* _WORK ORDER_: Among the lines below, which ones contain the word "full"? Copy every such line.

* _DATA_:
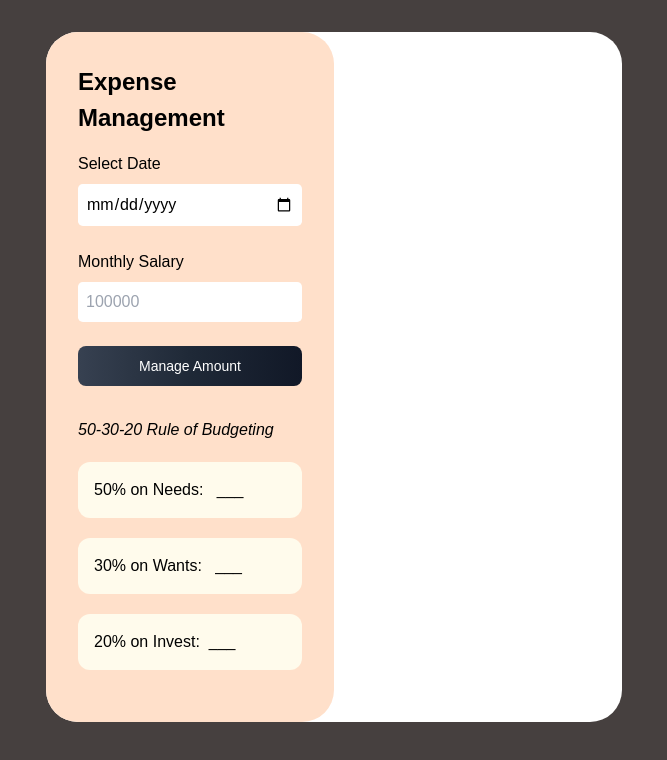
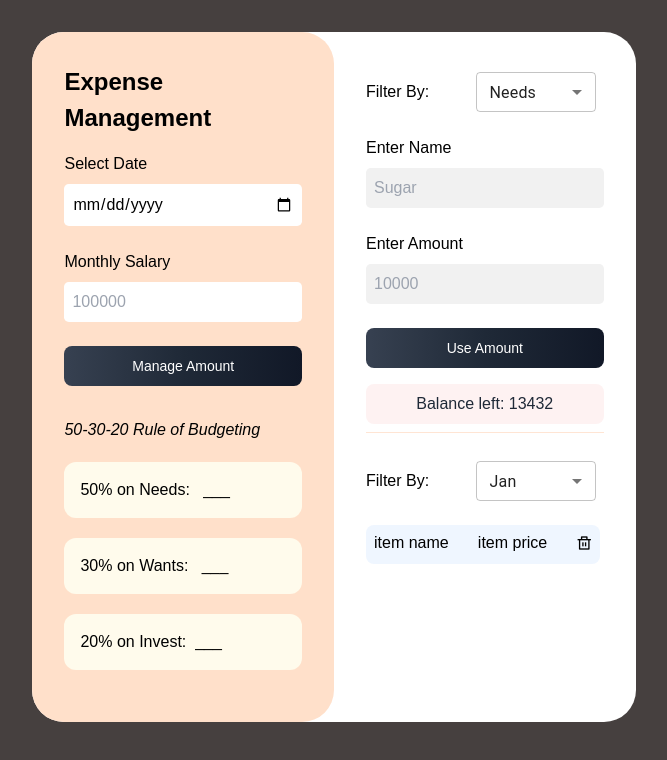
Before and after one commit to gauravsoni97/expensemanagement, a React (Create React App) app: page / in a window 1280 px wide. Shown: the top 760 px of the page, without its empty margins (306-973 px from the left). Built offline with nearby package versions, Linux system fonts and the light colour scheme.

Commit message:
right side form set

```diff
--- a/src/Components/ExpenseListRight/ExpenseListRight.jsx
+++ b/src/Components/ExpenseListRight/ExpenseListRight.jsx
@@ -3,29 +3,43 @@ import InputLabel from "@mui/material/InputLabel";
 import MenuItem from "@mui/material/MenuItem";
 import FormControl from "@mui/material/FormControl";
 import Select from "@mui/material/Select";
+import { useFormik } from "formik";
+import * as Yup from "yup";
 
 const ExpenseListRight = ({
-  handleBudgetForm,
-  addNeeds,
-  setAddNeeds,
-  listItem,
-  onDeleteListItem,
-  needsAmountFromSalary,
   filter,
   setFilter,
   monthFilter,
   setMonthFilter,
 }) => {
+  const formik = useFormik({
+    initialValues: {
+      itemName: "",
+      itemPrice: "",
+    },
+
+    validationSchema: Yup.object({
+      itemName: Yup.string()
+        .max(20, "Enter name less than 20 character")
+        .required("Name is Required"),
+
+      itemPrice: Yup.number()
+        .max(1000000000000, "Enter Salary less than 1 Trillion")
+        .required("Amount is Required"),
+    }),
+
+    onSubmit: (values) => {
+      console.log(values);
+    },
+  });
+
   return (
     <div className="mainBox-rightside p-3 ">
       <div className="filter_box">
         <div>Filter By:</div>
         <div>
           <FormControl sx={{ m: 1, minWidth: 120 }} size="small">
-            <Select
-              value={filter}
-              onChange={(e) => setFilter(e.target.value)}
-            >
+            <Select value={filter} onChange={(e) => setFilter(e.target.value)}>
               <MenuItem value="needs">Needs</MenuItem>
               <MenuItem value="wants">Wants</MenuItem>
               <MenuItem value="invest">Invest</MenuItem>
@@ -35,27 +49,25 @@ const ExpenseListRight = ({
       </div>
 
       <div className="input_amount_form_section">
-        <form onSubmit={handleBudgetForm}>
+        <form onSubmit={formik.handleSubmit}>
           <div className="inputfield inputfield_rightside">
             <label>Enter Name</label>
             <input
+              name="itemName"
               type="text"
               placeholder="Sugar"
-              value={addNeeds.name}
-              onChange={(e) =>
-                setAddNeeds({ ...addNeeds, name: e.target.value })
-              }
+              value={formik.values.itemName}
+              onChange={formik.handleChange}
             />
           </div>
           <div className="inputfield inputfield_rightside">
             <label>Enter Amount</label>
             <input
+              name="itemPrice"
               type="number"
               placeholder="10000"
-              value={addNeeds.price}
-              onChange={(e) =>
-                setAddNeeds({ ...addNeeds, price: e.target.value })
-              }
+              value={formik.values.itemPrice}
+              onChange={formik.handleChange}
             />
           </div>
           <button
@@ -67,12 +79,11 @@ const ExpenseListRight = ({
         </form>
         <div className="balence_left_box ">
           <p className=" w-full bg-red-50 p-2 rounded-lg text-gray-800 text-center my-2 ">
-            Balance left: {needsAmountFromSalary}
+            Balance left: 13432
           </p>
         </div>
         <div className="list_amount_parent">
           <div className=" mt-5 list_by_filter flex align-center justify-between">
-
             <div className="filter_box w-full">
               <div>Filter By:</div>
               <div>
@@ -87,29 +98,19 @@ const ExpenseListRight = ({
                   </Select>
                 </FormControl>
               </div>
-
-
             </div>
           </div>
           <div className="all_lists_parent">
-            {listItem.length > 0 &&
-              listItem.map((e, ind) => {
-                return (
-                  <div
-                    className="listed_item flex align-center justify-between my-2 py-1.5 px-2 rounded-lg bg-blue-50"
-                    key={ind}
-                  >
-                    <p className="listed_item_name">{e.name}</p>
-                    <p className="listed_item_price">{e.price}</p>
+            <div className="listed_item flex align-center justify-between my-2 py-1.5 px-2 rounded-lg bg-blue-50">
+              <p className="listed_item_name">item name</p>
+              <p className="listed_item_price">item price</p>
               <p className="listed_item_edit">
                 <i
                   className="ri-delete-bin-line"
-                        onClick={() => onDeleteListItem(ind)}
+                  // onClick={() => onDeleteListItem(ind)}
                 ></i>
               </p>
             </div>
-                );
-              })}
           </div>
         </div>
       </div>
--- a/src/Components/Main.jsx
+++ b/src/Components/Main.jsx
@@ -2,6 +2,7 @@ import { useFormik, validateYupSchema } from "formik";
 import React, { useState } from "react";
 
 import * as Yup from "yup";
+import ExpenseListRight from "./ExpenseListRight/ExpenseListRight";
 
 import "./Main.css";
 
@@ -36,6 +37,16 @@ const Main = () => {
       setSalaryToInvest((formik.values.salary / 100) * twentyPercent);
     },
   });
+
+
+
+
+
+  // ------------- right side form
+
+
+  const [filter, setFilter] = useState("needs");
+  const [monthFilter, setMonthFilter] = useState("jan");
 
   return (
     <div className="Main_Box flex align-start justify-start flex-wrap  bg-white rounded-xl">
@@ -77,7 +88,7 @@ const Main = () => {
               value={formik.values.salary}
               onChange={formik.handleChange}
             />
-               <p
+            <p
               className={
                 formik.touched.salary && formik.errors.salary
                   ? "text-red-600  text-sm font-medium"
@@ -114,106 +125,14 @@ const Main = () => {
         </div>
       </div>
 
-      {/* right side  */}
+      {/* -----------------  right side form -------------------------- */}
 
-      {/* <div className="mainBox-rightside p-3 ">
-      <div className="filter_box">
-        <div>Filter By:</div>
-        <div>
-          <FormControl sx={{ m: 1, minWidth: 120 }} size="small">
-            <Select
-              value={filter}
-              onChange={(e) => setFilter(e.target.value)}
-            >
-              <MenuItem value="needs">Needs</MenuItem>
-              <MenuItem value="wants">Wants</MenuItem>
-              <MenuItem value="invest">Invest</MenuItem>
-            </Select>
-          </FormControl>
-        </div>
-      </div>
-
-      <div className="input_amount_form_section">
-        <form onSubmit={handleBudgetForm}>
-          <div className="inputfield inputfield_rightside">
-            <label>Enter Name</label>
-            <input
-              type="text"
-              placeholder="Sugar"
-              value={addNeeds.name}
-              onChange={(e) =>
-                setAddNeeds({ ...addNeeds, name: e.target.value })
-              }
-            />
-          </div>
-          <div className="inputfield inputfield_rightside">
-            <label>Enter Amount</label>
-            <input
-              type="number"
-              placeholder="10000"
-              value={addNeeds.price}
-              onChange={(e) =>
-                setAddNeeds({ ...addNeeds, price: e.target.value })
-              }
-            />
-          </div>
-          <button
-            type="submit"
-            className=" w-full text-white bg-gradient-to-r from-gray-700 via-gray-800 to-gray-900 hover:bg-gradient-to-br focus:outline-none  font-medium rounded-lg text-sm px-5 py-2.5 text-center mr-2 mb-2"
-          >
-            Use Amount
-          </button>
-        </form>
-        <div className="balence_left_box ">
-          <p className=" w-full bg-red-50 p-2 rounded-lg text-gray-800 text-center my-2 ">
-            Balance left: {needsAmountFromSalary}
-          </p>
-        </div>
-        <div className="list_amount_parent">
-          <div className=" mt-5 list_by_filter flex align-center justify-between">
-
-          <div className="filter_box w-full">
-        <div>Filter By:</div>
-        <div>
-          <FormControl sx={{ m: 1, minWidth: 120 }} size="small">
-            <Select
-              value={monthFilter}
-              onChange={(e) => setMonthFilter(e.target.value)}
-            >
-              <MenuItem value="jan">Jan</MenuItem>
-              <MenuItem value="feb">Feb</MenuItem>
-              <MenuItem value="mar">Mar</MenuItem>
-            </Select>
-          </FormControl>
-        </div>
-
-
-      </div>
-          </div>
-          <div className="all_lists_parent">
-            {listItem.length > 0 &&
-              listItem.map((e, ind) => {
-                return (
-                  <div
-                    className="listed_item flex align-center justify-between my-2 py-1.5 px-2 rounded-lg bg-blue-50"
-                    key={ind}
-                  >
-                    <p className="listed_item_name">{e.name}</p>
-                    <p className="listed_item_price">{e.price}</p>
-                    <p className="listed_item_edit">
-                      <i
-                        className="ri-delete-bin-line"
-                        onClick={() => onDeleteListItem(ind)}
-                      ></i>
-                    </p>
-                  </div>
-                );
-              })}
-          </div>
-        </div>
-      </div>
-    </div>
- */}
+      <ExpenseListRight
+        filter={filter}
+        setFilter={setFilter}
+        monthFilter={monthFilter}
+        setMonthFilter={setMonthFilter}
+      />
     </div>
   );
 };
```
Lines whose indentation alone changed are shown as unchanged.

* _RESPONSE TO THIS TASK_:
           <p className=" w-full bg-red-50 p-2 rounded-lg text-gray-800 text-center my-2 ">
             <div className="filter_box w-full">
-            className=" w-full text-white bg-gradient-to-r from-gray-700 via-gray-800 to-gray-900 hover:bg-gradient-to-br focus:outline-none  font-medium rounded-lg text-sm px-5 py-2.5 text-center mr-2 mb-2"
-          <p className=" w-full bg-red-50 p-2 rounded-lg text-gray-800 text-center my-2 ">
-          <div className="filter_box w-full">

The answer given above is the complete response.